Henry is planning on starting university in September and should therefore avoid the hike in fees, but he said he wanted to make a stand for those that will incur the extra cost.
He added: “The Lib Dems campaigned on the exact opposite to what they are doing now. It’s massive hypocrisy to campaign on one thing and completely betray the people that voted for you, even if you are in a coalition and say you need to make compromises.”
A police officer said: “We will always recognise the right to lawful and safe protests but we have to balance the rights of all involved, acknowledging those who might work there or be using the facility or living nearby.
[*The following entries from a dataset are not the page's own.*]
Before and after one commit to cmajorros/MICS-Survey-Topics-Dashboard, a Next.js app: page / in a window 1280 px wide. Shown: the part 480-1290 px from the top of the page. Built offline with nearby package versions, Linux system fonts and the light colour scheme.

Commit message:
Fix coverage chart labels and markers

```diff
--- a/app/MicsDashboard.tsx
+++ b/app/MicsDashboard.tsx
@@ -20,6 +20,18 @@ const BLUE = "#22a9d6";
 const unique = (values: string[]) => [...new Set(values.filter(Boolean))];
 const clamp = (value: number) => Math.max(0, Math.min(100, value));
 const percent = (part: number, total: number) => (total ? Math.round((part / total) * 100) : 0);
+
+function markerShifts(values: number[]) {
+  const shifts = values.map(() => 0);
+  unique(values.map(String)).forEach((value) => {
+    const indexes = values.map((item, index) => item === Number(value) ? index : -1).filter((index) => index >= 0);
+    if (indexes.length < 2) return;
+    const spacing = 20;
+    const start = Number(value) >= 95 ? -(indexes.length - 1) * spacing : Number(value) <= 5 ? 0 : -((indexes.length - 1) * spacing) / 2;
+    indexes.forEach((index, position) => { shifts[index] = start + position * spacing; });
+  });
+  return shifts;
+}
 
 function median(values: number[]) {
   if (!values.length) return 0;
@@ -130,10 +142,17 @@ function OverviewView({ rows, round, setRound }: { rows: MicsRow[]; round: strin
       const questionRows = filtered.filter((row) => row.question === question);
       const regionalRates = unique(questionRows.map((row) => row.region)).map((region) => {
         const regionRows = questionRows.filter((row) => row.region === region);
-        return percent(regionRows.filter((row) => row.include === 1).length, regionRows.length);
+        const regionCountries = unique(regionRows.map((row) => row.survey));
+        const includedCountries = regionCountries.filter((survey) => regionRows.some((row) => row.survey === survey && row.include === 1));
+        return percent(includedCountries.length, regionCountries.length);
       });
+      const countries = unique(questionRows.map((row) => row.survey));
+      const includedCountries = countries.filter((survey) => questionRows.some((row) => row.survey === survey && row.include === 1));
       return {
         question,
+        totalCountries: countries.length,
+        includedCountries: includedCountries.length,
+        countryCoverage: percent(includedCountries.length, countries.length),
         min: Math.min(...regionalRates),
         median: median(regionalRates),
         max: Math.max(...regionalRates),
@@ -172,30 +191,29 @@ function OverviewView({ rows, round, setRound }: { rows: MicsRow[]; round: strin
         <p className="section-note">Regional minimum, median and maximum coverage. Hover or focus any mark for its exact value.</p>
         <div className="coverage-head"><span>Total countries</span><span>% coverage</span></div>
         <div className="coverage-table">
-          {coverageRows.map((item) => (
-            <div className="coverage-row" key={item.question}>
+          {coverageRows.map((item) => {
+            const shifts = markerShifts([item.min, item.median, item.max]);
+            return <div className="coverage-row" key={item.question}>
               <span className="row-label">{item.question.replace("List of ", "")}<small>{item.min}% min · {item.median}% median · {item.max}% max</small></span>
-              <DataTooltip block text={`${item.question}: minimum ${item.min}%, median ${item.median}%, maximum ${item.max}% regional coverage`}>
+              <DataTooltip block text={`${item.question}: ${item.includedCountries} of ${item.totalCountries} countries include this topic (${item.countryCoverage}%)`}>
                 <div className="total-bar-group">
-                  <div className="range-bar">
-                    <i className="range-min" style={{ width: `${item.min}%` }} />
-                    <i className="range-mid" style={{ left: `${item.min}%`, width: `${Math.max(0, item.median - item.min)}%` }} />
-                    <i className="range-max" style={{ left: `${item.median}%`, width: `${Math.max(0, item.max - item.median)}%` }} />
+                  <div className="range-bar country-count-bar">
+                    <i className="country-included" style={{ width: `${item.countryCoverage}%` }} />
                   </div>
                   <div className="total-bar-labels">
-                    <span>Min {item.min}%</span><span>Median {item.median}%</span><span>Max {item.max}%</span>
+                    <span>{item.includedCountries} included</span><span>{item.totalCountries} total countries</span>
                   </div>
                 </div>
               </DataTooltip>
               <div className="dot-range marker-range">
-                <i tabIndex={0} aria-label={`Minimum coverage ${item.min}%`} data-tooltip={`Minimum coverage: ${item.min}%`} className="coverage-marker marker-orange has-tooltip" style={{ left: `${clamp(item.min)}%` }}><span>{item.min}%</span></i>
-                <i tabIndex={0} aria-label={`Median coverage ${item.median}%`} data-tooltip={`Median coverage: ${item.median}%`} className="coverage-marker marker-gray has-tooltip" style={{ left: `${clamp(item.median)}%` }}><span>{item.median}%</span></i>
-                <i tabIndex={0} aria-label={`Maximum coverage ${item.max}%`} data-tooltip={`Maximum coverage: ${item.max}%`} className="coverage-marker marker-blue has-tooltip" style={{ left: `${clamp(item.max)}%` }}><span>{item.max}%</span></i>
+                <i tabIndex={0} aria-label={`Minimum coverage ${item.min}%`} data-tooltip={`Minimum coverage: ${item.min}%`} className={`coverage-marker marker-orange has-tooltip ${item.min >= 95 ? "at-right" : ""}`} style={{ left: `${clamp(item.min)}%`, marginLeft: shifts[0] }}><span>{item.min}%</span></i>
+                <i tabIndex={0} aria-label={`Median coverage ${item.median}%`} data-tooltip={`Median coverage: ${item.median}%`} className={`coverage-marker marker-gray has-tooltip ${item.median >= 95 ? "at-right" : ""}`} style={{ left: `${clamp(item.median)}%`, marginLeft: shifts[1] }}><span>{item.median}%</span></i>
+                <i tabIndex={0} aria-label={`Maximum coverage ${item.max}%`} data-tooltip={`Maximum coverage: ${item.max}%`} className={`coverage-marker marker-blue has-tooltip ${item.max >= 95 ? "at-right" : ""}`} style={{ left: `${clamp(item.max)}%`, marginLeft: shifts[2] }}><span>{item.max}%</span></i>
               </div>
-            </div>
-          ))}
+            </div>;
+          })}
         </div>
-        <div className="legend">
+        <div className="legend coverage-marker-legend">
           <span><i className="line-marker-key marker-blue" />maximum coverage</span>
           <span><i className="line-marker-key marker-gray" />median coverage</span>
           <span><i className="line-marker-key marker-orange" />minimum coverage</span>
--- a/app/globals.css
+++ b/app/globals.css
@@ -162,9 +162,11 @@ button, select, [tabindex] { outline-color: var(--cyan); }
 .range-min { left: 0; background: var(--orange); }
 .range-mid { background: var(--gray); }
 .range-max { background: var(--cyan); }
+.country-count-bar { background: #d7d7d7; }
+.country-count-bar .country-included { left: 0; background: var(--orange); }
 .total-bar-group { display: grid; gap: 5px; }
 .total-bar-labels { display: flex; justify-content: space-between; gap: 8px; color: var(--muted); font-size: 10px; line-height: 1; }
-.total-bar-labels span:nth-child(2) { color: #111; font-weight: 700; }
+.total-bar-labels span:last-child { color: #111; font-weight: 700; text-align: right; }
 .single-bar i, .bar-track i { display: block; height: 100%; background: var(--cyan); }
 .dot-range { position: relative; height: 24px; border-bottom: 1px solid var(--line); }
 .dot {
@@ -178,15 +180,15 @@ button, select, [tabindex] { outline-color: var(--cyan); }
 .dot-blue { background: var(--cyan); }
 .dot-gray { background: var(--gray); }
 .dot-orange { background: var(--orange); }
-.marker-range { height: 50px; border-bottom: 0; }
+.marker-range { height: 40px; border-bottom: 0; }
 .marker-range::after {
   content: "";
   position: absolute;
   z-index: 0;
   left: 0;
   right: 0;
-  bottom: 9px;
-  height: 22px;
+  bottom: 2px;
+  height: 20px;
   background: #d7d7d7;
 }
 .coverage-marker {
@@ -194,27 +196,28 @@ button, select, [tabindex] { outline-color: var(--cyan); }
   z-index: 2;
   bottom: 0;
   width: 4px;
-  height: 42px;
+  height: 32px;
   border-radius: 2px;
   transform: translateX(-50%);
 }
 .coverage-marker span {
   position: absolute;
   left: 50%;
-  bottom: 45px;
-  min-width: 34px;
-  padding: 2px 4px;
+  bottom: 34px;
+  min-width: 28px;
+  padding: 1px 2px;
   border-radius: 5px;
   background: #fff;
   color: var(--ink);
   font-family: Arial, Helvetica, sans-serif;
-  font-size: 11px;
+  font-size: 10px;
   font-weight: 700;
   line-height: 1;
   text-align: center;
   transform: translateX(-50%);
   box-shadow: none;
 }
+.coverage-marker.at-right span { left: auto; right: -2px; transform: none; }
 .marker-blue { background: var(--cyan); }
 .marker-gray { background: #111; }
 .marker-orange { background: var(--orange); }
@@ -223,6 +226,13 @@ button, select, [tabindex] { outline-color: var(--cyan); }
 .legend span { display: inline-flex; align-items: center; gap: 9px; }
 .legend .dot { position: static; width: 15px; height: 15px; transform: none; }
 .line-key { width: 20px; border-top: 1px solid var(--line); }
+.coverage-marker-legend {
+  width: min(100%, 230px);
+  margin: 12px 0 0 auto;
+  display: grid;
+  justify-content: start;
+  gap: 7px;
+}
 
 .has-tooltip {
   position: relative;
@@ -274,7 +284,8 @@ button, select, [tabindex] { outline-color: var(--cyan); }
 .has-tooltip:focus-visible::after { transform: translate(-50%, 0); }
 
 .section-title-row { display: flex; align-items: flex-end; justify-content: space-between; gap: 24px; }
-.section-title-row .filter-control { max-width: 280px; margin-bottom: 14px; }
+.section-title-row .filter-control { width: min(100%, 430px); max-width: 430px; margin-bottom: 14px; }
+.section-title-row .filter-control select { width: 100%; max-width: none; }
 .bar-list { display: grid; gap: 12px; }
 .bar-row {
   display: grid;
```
It is the responsibility of protesters that they don’t abuse their rights to protest.”